On Feb 2, 2009, at 10:33, E.J. Zufelt wrote:
Hey Jacob,Like it or not a screen-reader is an alternate interface, why not take advantage of it?Everett On 2-Feb-09, at 11:12 AM, Jacob Schmude wrote:Well, different strokes for different folks. I personally find the approach taken by Jaws and other windows-based screen readers to be extremely cumbersome. Having to rely on the arrow keys, line by line, is worse than slow. Structural navigation helps, but only if the web page is coded with the proper tags, and there seem to be more that are not than that are. I contrast this with grouped VO navigation which represents a very close approximation to the pages visual layout. I don't need to rely on structural navigation, or searching for what I want. I'm probably the only one who thinks this way, but the less the screen reader insulates or changes for me the better. Everytime I use a windows screen reader I feel as if it's trying to spoonfeed me the information it thinks I want, and often it seems to be wrong. I'd rather have the information on my terms, I guess, and that's what VO gives me--let me have the information, I'll decide what to do with it. A screen reader should be a tool, not an alternate interface.Sorry, had to put in my $0.02. Guess I'm just old-fashioned :). On Feb 2, 2009, at 09:59, E.J. Zufelt wrote:Good morning,That's to bad. I have to say that there are a lot of things about VO that I like, but web navigation is almost completely useless to me. It's slow, not very featurefull, and based on past experience is not very intuitive. I don't think that I'll ever find something that I like as well as JAWS for web navigation, but VO beats JAWS in other areas.That being said, I do love the VO + I command. Thanks, Everett On 2-Feb-09, at 10:51 AM, Jacob Schmude wrote:Hi EverettThere's no dedicated table navigation commands, as such. However, if you turn group mode on and thus render the page very close to its visual layout (this is how I keep mine set as I like this approach) then the vo+arrows will navigate tables as you'd expect them to, rather than in the linear fashion you get with dom mode.hth On Feb 2, 2009, at 09:45, E.J. Zufelt wrote:Good morning,Are there voiceover table navigation commands comparable to the Alt + Control + Arrow keys in JAWS and if so is there a way to get them to work on a web page in Webkit?Thanks, EverettThe major difference between a thing that might go wrong and a thing that cannot possibly go wrong is that when a thing that cannot possibly go wrong goes wrong it usually turns out to be impossible to get at or repair.--Douglas AdamsThe major difference between a thing that might go wrong and a thing that cannot possibly go wrong is that when a thing that cannot possibly go wrong goes wrong it usually turns out to be impossible to get at or repair.--Douglas Adams

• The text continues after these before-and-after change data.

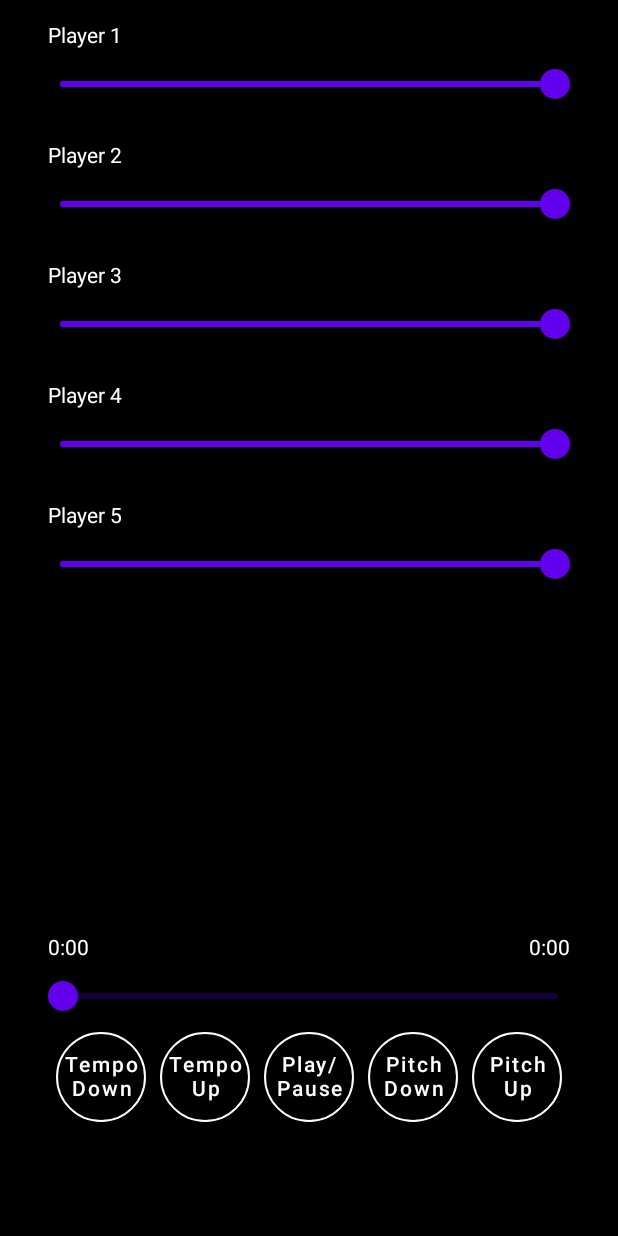
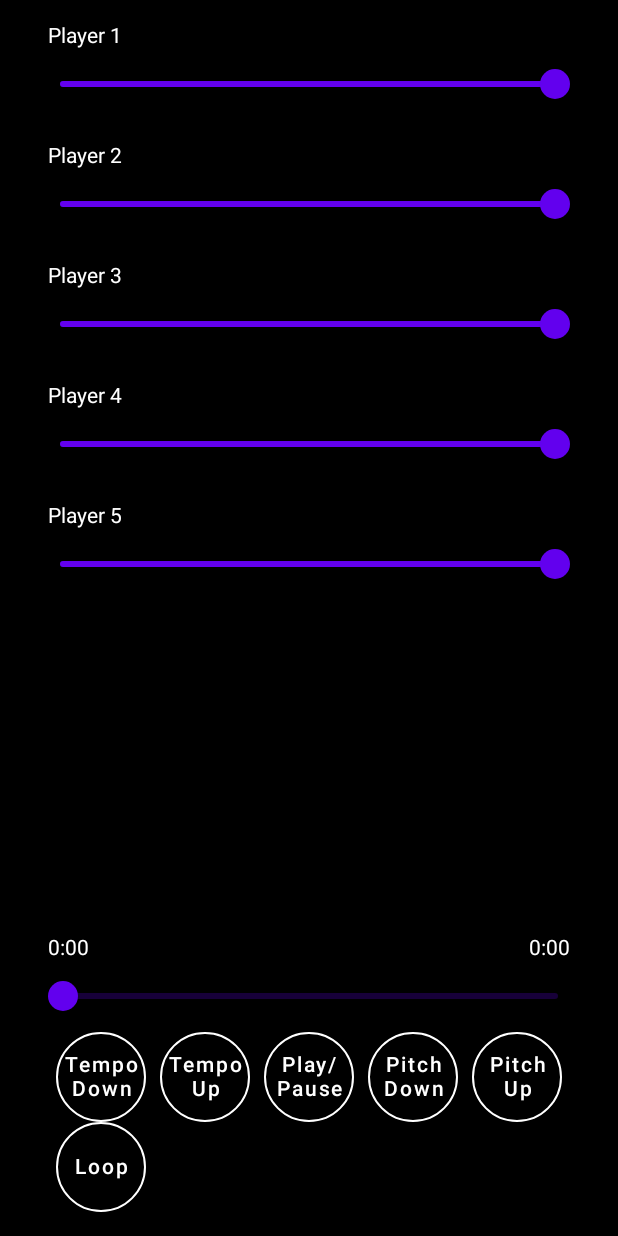
Before and after one commit to stephandue/multitrackplayer, an Android app built with Jetpack Compose: the screen it shows after launch (MainActivity), on a phone screen of 412 x 824 dp. Run offline under Robolectric (Android 15) with nearby library versions, the phone set to English and light mode, and no system bars; 1 statement that could not run was skipped.

Commit message:
Added Loop-Button and function

```diff
--- a/app/src/main/java/com/stephanduechtel/multitrackplayer/MainActivity.kt
+++ b/app/src/main/java/com/stephanduechtel/multitrackplayer/MainActivity.kt
@@ -157,6 +157,17 @@ fun Greeting(name: String, modifier: Modifier = Modifier) {
                             TextButton(label = "Pitch Down", onClick = { viewModel.pitchDown() })
                             TextButton(label = "Pitch Up", onClick = { viewModel.pitchUp() })
                         }
+
+                        Row(
+                            modifier = Modifier
+                                .fillMaxWidth()
+                                .padding(horizontal = 5.dp),
+                            horizontalArrangement = Arrangement.SpaceBetween,
+                            verticalAlignment = Alignment.CenterVertically
+                        ) {
+                            TextButton(label = "Loop", onClick = { viewModel.loop() })
+                        }
+
                     }
                 }
             }
```
Also changed, not shown: app/src/main/java/com/stephanduechtel/multitrackplayer/PlayerViewModel.kt (+40 -0 lines).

The major difference between a thing that might go wrong and a thing that cannot possibly go wrong is that when a thing that cannot possibly go wrong goes wrong it usually turns out to be impossible to get at or repair.